Pre-Columbian culture is also the inspiration behind the final work featured on the disc, Madrigal III, which is a gorgeous setting for two sopranos and chamber ensemble of a text by Nezahualcoyotl (1402-1472), a non-Aztec Nahuan poet who ruled the city-state of Texcoco in the Central Mexican plateau region. Madrigal III is also the earliest of Cervetti’s works on the present disc; it was composed in 1975, merely one year after that solo guitar piece of his that first intrigued me about his music. It is clearly also the by-product of his then minimalist sensibility. When a full assessment of the breadth and depth of the minimalist movement in music is made one day, hopefully Cervetti’s important contributions will not be overlooked. Now that there is finally some adequate documentation of his music we can be hopeful.

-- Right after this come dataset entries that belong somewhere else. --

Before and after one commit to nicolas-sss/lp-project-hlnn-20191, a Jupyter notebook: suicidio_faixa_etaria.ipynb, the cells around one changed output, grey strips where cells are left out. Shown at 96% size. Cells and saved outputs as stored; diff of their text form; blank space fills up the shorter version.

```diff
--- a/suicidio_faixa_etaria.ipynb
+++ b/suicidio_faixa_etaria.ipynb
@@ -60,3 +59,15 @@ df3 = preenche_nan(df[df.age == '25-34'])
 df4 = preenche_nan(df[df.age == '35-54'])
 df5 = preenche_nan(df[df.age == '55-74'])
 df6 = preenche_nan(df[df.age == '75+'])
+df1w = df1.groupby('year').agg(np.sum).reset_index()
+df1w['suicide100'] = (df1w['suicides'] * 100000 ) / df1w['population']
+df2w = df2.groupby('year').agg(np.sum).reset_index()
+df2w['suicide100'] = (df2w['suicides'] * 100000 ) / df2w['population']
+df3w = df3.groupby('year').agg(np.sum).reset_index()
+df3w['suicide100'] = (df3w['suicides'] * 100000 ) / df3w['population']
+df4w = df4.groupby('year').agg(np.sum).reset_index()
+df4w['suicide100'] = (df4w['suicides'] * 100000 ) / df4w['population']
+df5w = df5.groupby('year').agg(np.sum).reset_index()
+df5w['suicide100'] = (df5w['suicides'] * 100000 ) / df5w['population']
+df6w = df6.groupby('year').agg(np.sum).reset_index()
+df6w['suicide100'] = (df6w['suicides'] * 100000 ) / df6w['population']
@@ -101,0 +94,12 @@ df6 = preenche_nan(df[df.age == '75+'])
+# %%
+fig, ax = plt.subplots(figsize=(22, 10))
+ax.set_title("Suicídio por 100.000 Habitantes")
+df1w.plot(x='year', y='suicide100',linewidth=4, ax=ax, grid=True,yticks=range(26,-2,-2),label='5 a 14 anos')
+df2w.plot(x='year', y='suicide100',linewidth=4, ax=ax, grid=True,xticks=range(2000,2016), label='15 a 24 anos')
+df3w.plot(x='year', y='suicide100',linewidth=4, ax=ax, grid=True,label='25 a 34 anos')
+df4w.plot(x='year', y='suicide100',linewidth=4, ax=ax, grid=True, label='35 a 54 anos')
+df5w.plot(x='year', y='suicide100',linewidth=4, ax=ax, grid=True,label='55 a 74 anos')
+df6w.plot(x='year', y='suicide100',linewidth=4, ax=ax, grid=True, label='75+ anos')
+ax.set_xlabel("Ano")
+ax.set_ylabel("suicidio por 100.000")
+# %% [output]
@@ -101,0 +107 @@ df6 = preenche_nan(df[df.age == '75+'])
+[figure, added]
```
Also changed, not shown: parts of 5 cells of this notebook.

Finally, a word about the documentation that accompanies this new recording: at first glance, the three-panel digipack which the CD is packed in, though attractive, seems to offer only the most perfunctory of notes about the pieces and a very short bio, albeit this time with a photo of the composer. But upon putting the CD into the disc drive of your computer, you’ll discover, as I did, a seemingly endless array of additional materials. I usually prefer listening to CDs in actual CD players rather than through my computer’s audio system since I associate my computer with work and my audio component system with play, but this disc forces me to change my tune. Not only are there a longer biography and detailed program notes for every single piece on the disc, in both English and Spanish, there’s also an extensive video interview with Cervetti filmed on a street in the Czech city of Olomouc (presumably recorded during the sessions for the present disc) in which he talks candidly about the need for composers to take charge of recordings of their own music as well as his lack of interest in Donizetti and Puccini. Though marred by frequent street noises, it’s an invaluable document. If that’s not enough, there are also full scores for every piece that appears on the disc, several of which are also printable off-line, as well as two ringtones based on Cervetti’s music. He’s made quite a journey from those restricted pitch classes!